I was on a discussion thread at iNaturalist for an observation of Aralia species in Catonsville, Md. The non-native Japanese Angelica Tree (A. elata) has been escaping from cultivation and is reported in several Maryland counties.
How to distinguish A. elata from the native Devil’s Walkingstick (A. spinosa) in winter? David Sibley’s guide says that A. elata is “less spiny,” but that doesn’t help very much.
Fortunately, Maraea Harris of Meadowlark Botanical Gardens pointed out for me (we were on an invasives removal work day) a cultivated example of A. elata, specifically the variety “Silver Umbrella” with variegated leaves (in the growing season, of course).
You can see that the younger stems (at left) are lightly armored, but the older trunks show only vestiges of their spines. This observation squares with a horticultural blog post from Milan Havlis.
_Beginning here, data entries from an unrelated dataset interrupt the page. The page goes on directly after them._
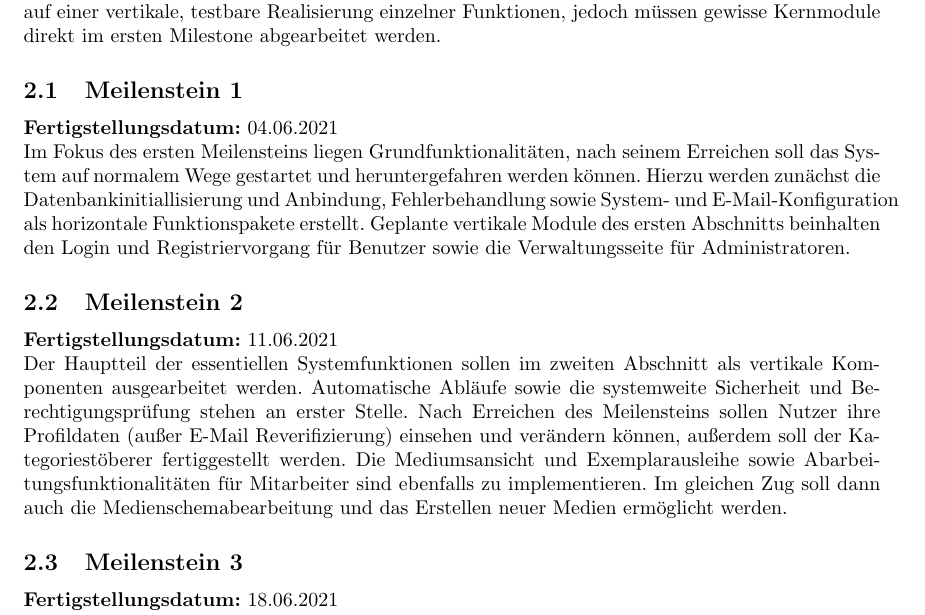
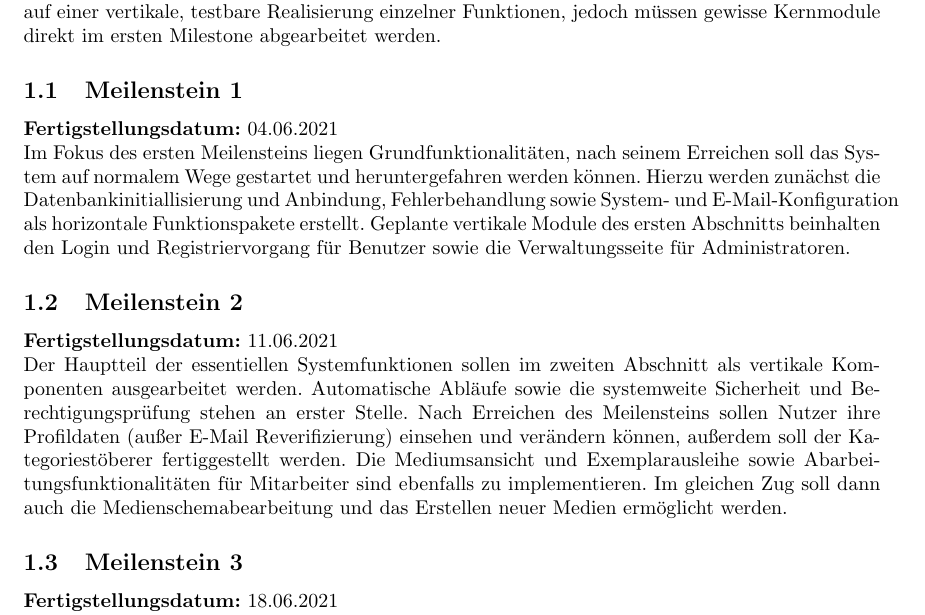
Before and after one commit to charviakouia/SEP, a LaTeX document (Implementierungsplan/Implementierungsplan.tex): part of page 3 of 4, cut so that both start at the same text. The pictures show the PDF file Implementierungsplan/Implementierungsplan.pdf that the author committed with the source.

Commit message:
Revert "adding the intro of the dokument"
This reverts commit 04375bc61b7af49a457a1927e371484a303ce1a3.

```diff
--- a/Implementierungsplan/Implementierungsplan.tex
+++ b/Implementierungsplan/Implementierungsplan.tex
@@ -61,7 +61,6 @@
 \newpage
 
 %----------------------------------------------------------------------Kapitel 1--------------------------------------------------------------------------------------------
-\section{Einleitung}
 
 \section{Meilensteine}
 \sectionauthor{Jonas Picker}
```
Also changed, not shown: Implementierungsplan/Implementierungsplan.pdf, 3 other files.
Also of note: cultivars are grafted, and can revert to the wild type. I wonder how many of our escapes are from cultivars.